Note: the author and photographer are giving a talk and slide show this Thursday, Sept. 30, at the American Swedish Institute. A reception begins at 6, with the talk starting at 7. I suspect it'll be well worth a stop. More details here.
My thanks to the University of Minnesota Press for sending me a review copy of this lovely book.
Remember last week, when we had that gloriously warm and sunny day, before the cold and wind and rain and sleet and even--gasp--snow returned? I spent that day exploring various places in the Twin Cities, armed with my trusty camera.
FYI, at the moment I'm wrapping up work on an iPhone app called Twin Cities Essentials. I put out a query via Twitter and Facebook, asking people what they thought should be included in an app like that. The overwhelming winner was this place:
That's an understandable response. A nearly 200-acre natural oasis in Minneapolis, Minnehaha has it all: trails, off-leash dog park, huge picnic areas (some of which are reservable):
Live music during the summer, historic sites, numerous picturesque stops, and, of course, the waterfall.
You can explore the Park by foot, as I did, or you can rent some wheels.
Wheel Fun Rentals provides a notable variety of wheel options. They're open daily Memorial Day-Labor Day; Sat-Sun in May, Sept (after Labor Day) and Oct.
You won't necessarily want to take a bike here.
Nor will you want to take these stairs, especially up, right after eating a hefty lunch. I'm not going to go into details on why I know that. Perhaps by Friday I'll tell you.
But after you've seen the falls, you can wander off to find the popular event site of the park:
This long pergola makes a beautiful backdrop, along with the flowers planted all around, for weddings.
The park has some history as well.

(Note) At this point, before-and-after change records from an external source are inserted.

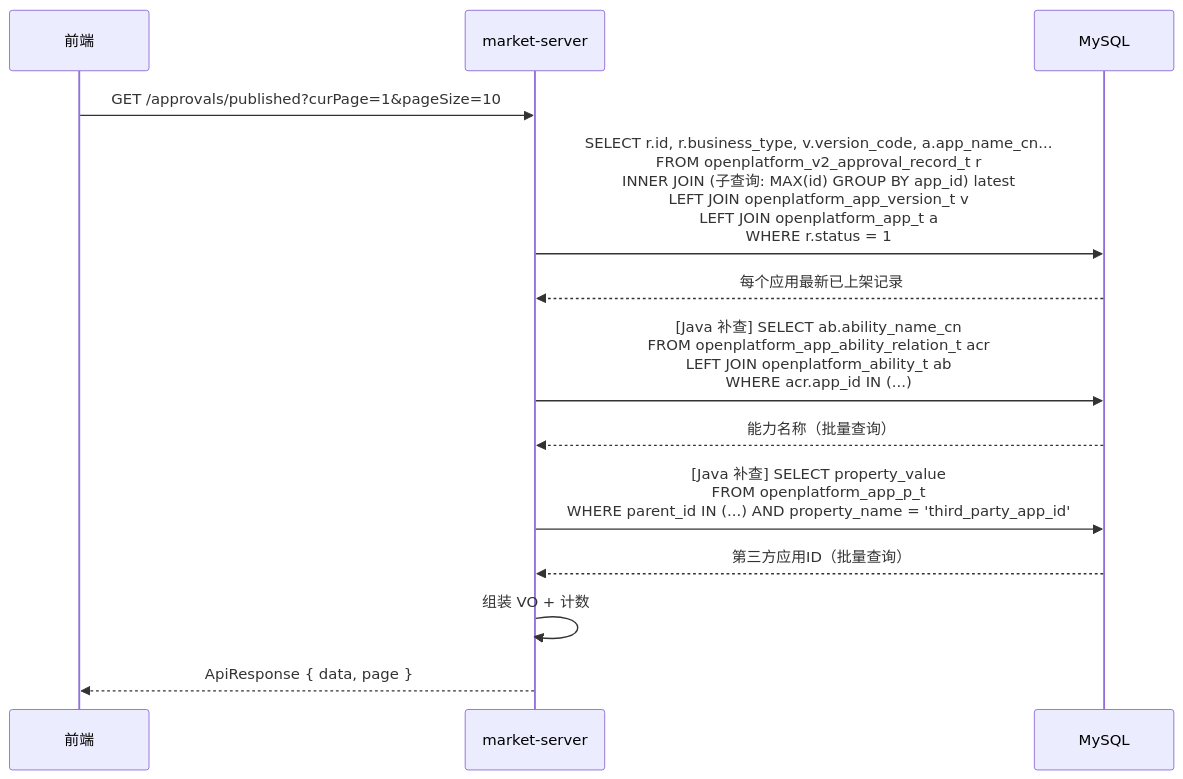
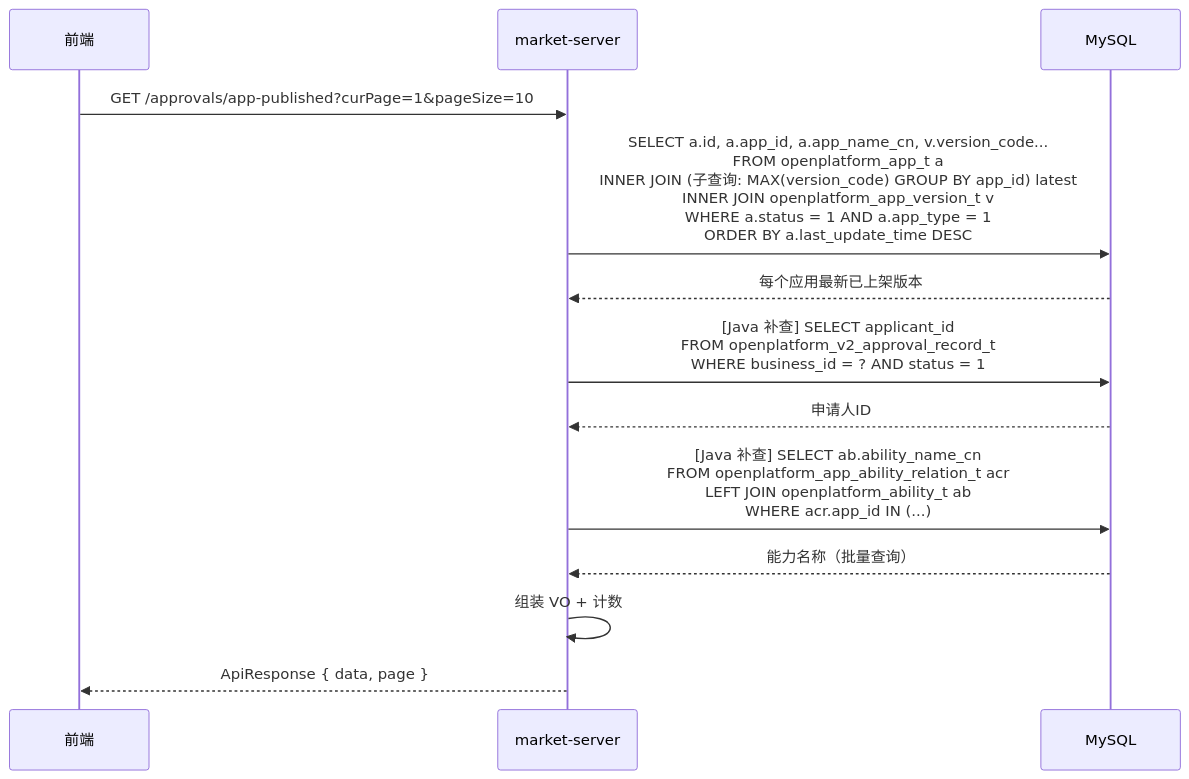
One commit to THZSummer/open-app changed the fifth of 7 diagrams in docs/market-server/approval-management-requirement.md. Above: the diagram before and after it, drawn with Mermaid. The commit also changed other lines of this file and 1 other file, not shown here.

````diff
--- a/docs/market-server/approval-management-requirement.md
+++ b/docs/market-server/approval-management-requirement.md
@@ -444,16 +447,16 @@
 ```mermaid
 sequenceDiagram
     participant FE as 前端
     participant MS as market-server
     participant DB as MySQL
 
-    FE->>MS: GET /approvals/published?curPage=1&pageSize=10
-    MS->>DB: SELECT r.id, r.business_type, v.version_code, a.app_name_cn...<br/>FROM openplatform_v2_approval_record_t r<br/>INNER JOIN (子查询: MAX(id) GROUP BY app_id) latest<br/>LEFT JOIN openplatform_app_version_t v<br/>LEFT JOIN openplatform_app_t a<br/>WHERE r.status = 1
-    DB-->>MS: 每个应用最新已上架记录
+    FE->>MS: GET /approvals/app-published?curPage=1&pageSize=10
+    MS->>DB: SELECT a.id, a.app_id, a.app_name_cn, v.version_code...<br/>FROM openplatform_app_t a<br/>INNER JOIN (子查询: MAX(version_code) GROUP BY app_id) latest<br/>INNER JOIN openplatform_app_version_t v<br/>WHERE a.status = 1 AND a.app_type = 1<br/>ORDER BY a.last_update_time DESC
+    DB-->>MS: 每个应用最新已上架版本
+    MS->>DB: [Java 补查] SELECT applicant_id<br/>FROM openplatform_v2_approval_record_t<br/>WHERE business_id = ? AND status = 1
+    DB-->>MS: 申请人ID
     MS->>DB: [Java 补查] SELECT ab.ability_name_cn<br/>FROM openplatform_app_ability_relation_t acr<br/>LEFT JOIN openplatform_ability_t ab<br/>WHERE acr.app_id IN (...)
     DB-->>MS: 能力名称（批量查询）
-    MS->>DB: [Java 补查] SELECT property_value<br/>FROM openplatform_app_p_t<br/>WHERE parent_id IN (...) AND property_name = 'third_party_app_id'
-    DB-->>MS: 第三方应用ID（批量查询）
     MS->>MS: 组装 VO + 计数
     MS-->>FE: ApiResponse { data, page }
 ```
````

The John H. Stevens House was built in 1849 and was the first wood frame home west of the Mississippi. It's the gathering spot where community leaders came up with the city's name, and where the governmental structure for Hennepin County was created. Guided tours are offered on Sundays and holidays during the summer.
The Longfellow House, built in 1906 as a 2/3 replica of Henry Wadsworth Longfellow's home in MA. Currently it's used by the Minneapolis Park Board as an interpretive and information center.
Given that the forecast for today looks a bit gloomy, I hope you enjoyed this mini-tour of Minnehaha Park, and I hope that the weather improves quickly so y'all can go there and enjoy it yourself. So--besides Minnehaha, what should be on my Twin Cities Essentials iPhone app?